Skygazers are set for some celestial fireworks as Earth passes through an area of space “littered” with the debris of Halley’s Comet.
The Orionid meteor is active throughout October, but is expected to peak at around 11.30pm on October 21, producing 20 or so meteors every hour.
Most people across the UK will get the chance to view the phenomenon, the weather forecasters have predicted.
According to the Met Office, there will be a ridge of high pressure across the UK on Monday evening, producing dry weather and clear skies for most.
While some in the far north west and far south east of the country may have some clouds to contend with, most will get a good view.
The phenomenon gets its name from the Orion constellation – which is one of the brightest groups of stars in the sky.
Anna Ross, an astronomer at the Royal Observatory Greenwich, told the PA news agency: “Meteors will be visible all over the sky but they will appear to originate from close to the star Betelgeuse in the constellation of Orion, which will be in the east of the sky during that peak time.”
Meteoroids from Halley’s Comet strike the Earth’s atmosphere at a speed of 148,000mph, burning up in streaking flashes of light.
Ms Ross told PA: “As both the Earth and Halley’s comet have elliptical orbits around the Sun, these two intersect twice per year.
“This causes not only the Orionids, but also the Eta Aquarids meteor shower in May.”
The Orionids will be visible in both northern and southern hemispheres until November 7.
Ms Ross said: For the best chances to spot the Orionids, find a dark area of clear sky and allow around 20 minutes to let your eyes adapt to the dark.
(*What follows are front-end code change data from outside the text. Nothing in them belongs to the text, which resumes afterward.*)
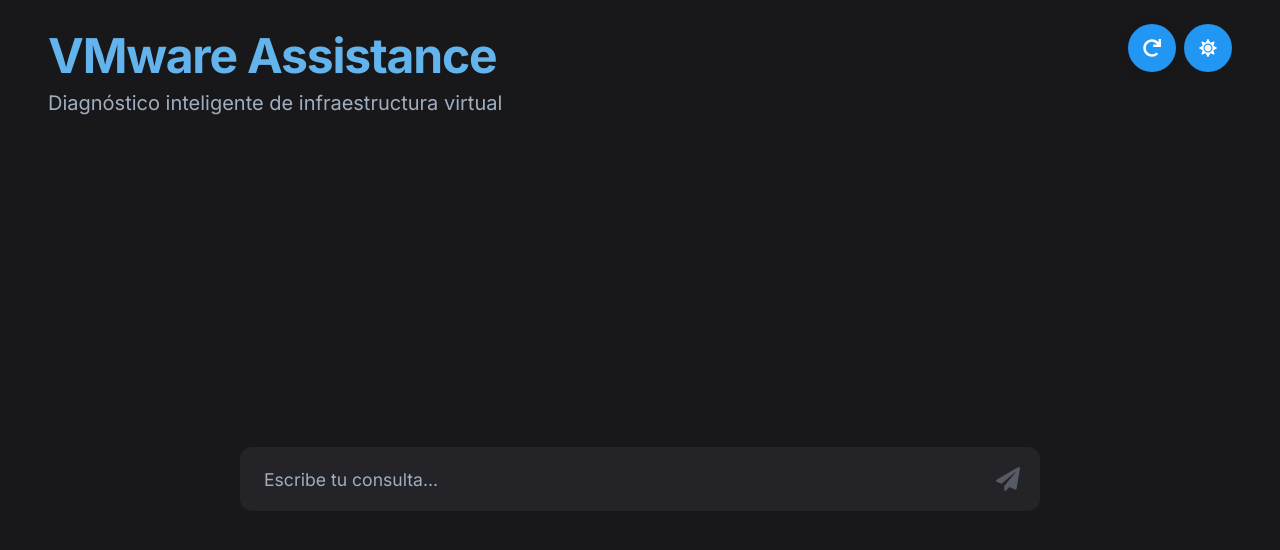
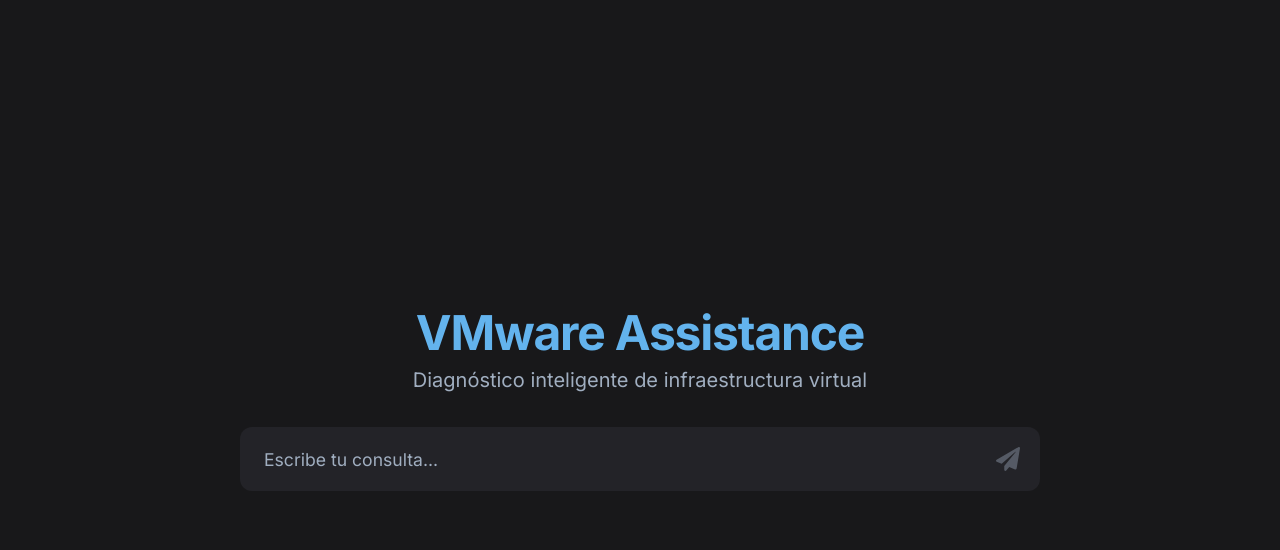
Before and after one commit to nyacho04/react-vite-test, a React (Vite) app in the folder poc_vmware_assistance/frontend/: page / in a window 1280 px wide. Shown: the top 550 px of the page. Built offline with nearby package versions, Linux system fonts and the light colour scheme.

Commit message:
commit message

```diff
--- a/poc_vmware_assistance/frontend/src/App.jsx
+++ b/poc_vmware_assistance/frontend/src/App.jsx
@@ -88,7 +88,35 @@
   }
 
   return (
-    <Box minH="100vh" minW="100vw" bg="#18181A" display="flex" flexDirection="column" alignItems="center" justifyContent="flex-start" position="relative">
+    <Box minH="100vh" minW="100vw" bg="#18181A" position="relative">
+      {/* INTERFAZ INICIAL: solo título, subtítulo e input centrados verticalmente */}
+      {!chatOpen && (
+        <Box minH="100vh" display="flex" flexDirection="column" alignItems="center" justifyContent="center">
+          <Heading size="2xl" color="blue.300" letterSpacing="tight" mb={2}>
+            VMware Assistance
+          </Heading>
+          <Text color="gray.400" fontSize="xl" mb={8}>
+            Diagnóstico inteligente de infraestructura virtual
+          </Text>
+          <Box
+            w="100%"
+            maxW="800px"
+            mx="auto"
+            display="flex"
+            alignItems="center"
+            bg="#232328"
+            borderRadius="xl"
+            p={2}
+            boxShadow="none"
+          >
+            <ChatInput onSendMessage={handleSendMessage} isLoading={isLoading} placeholder="Escribe tu consulta..." showCounter={false} modernStyle={true} hideBox={true} inputBg="transparent" fullWidthInput={true} />
+          </Box>
+        </Box>
+      )}
+      {/* INTERFAZ DE CHAT: header arriba, historial e input centrados */}
+      {chatOpen && (
+        <Box minH="100vh" display="flex" flexDirection="column" alignItems="center" justifyContent="flex-start">
+          {/* Header arriba */}
           <Box w="100%" px={12} pt={8} pb={2} display="flex" alignItems="flex-start" justifyContent="space-between">
             <Box>
               <Heading size="2xl" color="blue.300" letterSpacing="tight">
@@ -130,26 +158,9 @@
               />
             </Box>
           </Box>
-      <VStack w="100%" maxW="container.xl" spacing={4} flex={1} justifyContent="center">
-        {!chatOpen && (
-          <Box
-            w="100%"
-            maxW="800px"
-            mx="auto"
-            mt={8}
-            display="flex"
-            alignItems="center"
-            bg="#232328"
-            borderRadius="xl"
-            p={2}
-            boxShadow="none"
-          >
-            <ChatInput onSendMessage={handleSendMessage} isLoading={isLoading} placeholder="Escribe tu consulta..." showCounter={false} modernStyle={true} hideBox={true} inputBg="transparent" fullWidthInput={true} />
-          </Box>
-        )}
-        {chatOpen && (
-          <Box w="100%" maxW="800px" mx="auto" mt={8}>
-            <VStack spacing={4} align="stretch">
+          {/* Chat centrado */}
+          <Box w="100%" maxW="800px" mx="auto" flex={1} display="flex" flexDirection="column" justifyContent="center" alignItems="center" pt={8}>
+            <VStack spacing={4} align="stretch" w="100%">
               {messages.map((msg, index) => (
                 <ChatMessage
                   key={index}
@@ -179,8 +190,8 @@
               <ChatInput onSendMessage={handleSendMessage} isLoading={isLoading} placeholder="Escribe tu consulta..." showCounter={false} modernStyle={true} hideBox={true} inputBg="transparent" fullWidthInput={true} />
             </Box>
           </Box>
+        </Box>
       )}
-      </VStack>
     </Box>
   )
 }
```
Lines whose indentation alone changed are shown as unchanged.
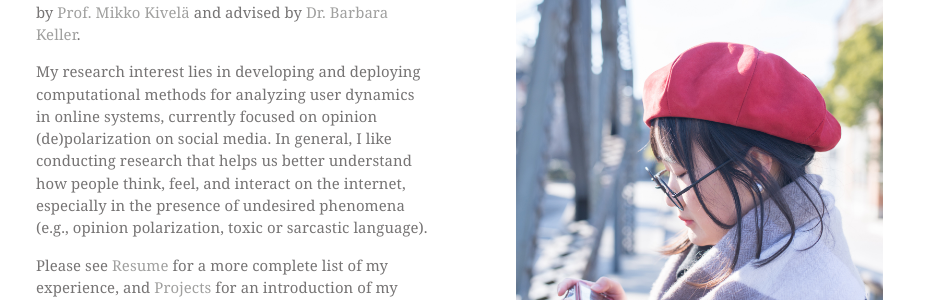
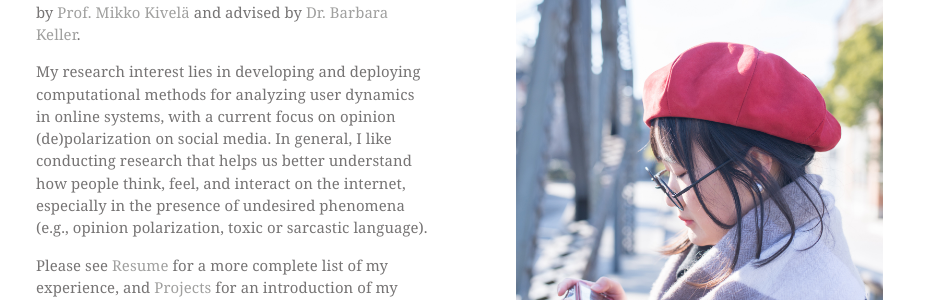
Before and after one commit to yanxxia/yanxxia.github.io, a Jekyll site: the page built from index.html, in a window 1280 px wide. Shown: the part 234-534 px from the top of the page, without its empty margins (168-1100 px from the left). Built offline with Jekyll 4.4.1, drawn with Linux system fonts in a browser that asks for light colours.

Commit message:
Update main page

```diff
--- a/index.html
+++ b/index.html
@@ -5,7 +5,7 @@ title: Yan Xia
 <div class="intro-div">
   <p>Hi there!</p>
   <p>I am Yan, a third-year doctoral student in computer science at Aalto University, Finland. I am supervised by <a href="http://www.mkivela.com/">Prof. Mikko Kivel&#228;</a> and advised by <a href="https://users.aalto.fi/~kellerb1/">Dr. Barbara Keller</a>.</p>
-  <p>My research interest lies in developing and deploying computational methods for analyzing user dynamics in online systems, currently focused on opinion (de)polarization on social media. In general, I like conducting research that helps us better understand how people think, feel, and interact on the internet, especially in the presence of undesired phenomena (e.g., opinion polarization, toxic or sarcastic language).</p>
+  <p>My research interest lies in developing and deploying computational methods for analyzing user dynamics in online systems, with a current focus on opinion (de)polarization on social media. In general, I like conducting research that helps us better understand how people think, feel, and interact on the internet, especially in the presence of undesired phenomena (e.g., opinion polarization, toxic or sarcastic language).</p>
   <p>Please see <a href="/resume.html">Resume</a> for a more complete list of my experience, and <a href="/projects.html">Projects</a> for an introduction of my major research projects. If you are interested, some of my photography, design, and calligraphy works are presented in <a href="/gallery.html">Gallery</a>.</p>
   <p>Find me by <a href="mailto:yan.xia@aalto.fi">email:yan.xia@aalto.fi</a> or <a href="https://www.twitter.com/{{ site.twitter_username| cgi_escape | escape }}">Twitter:yanxxia</a> if you want to talk! :D</p>
 </div>
```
“It may also be advisable to lie down as you will be looking up for a long time.”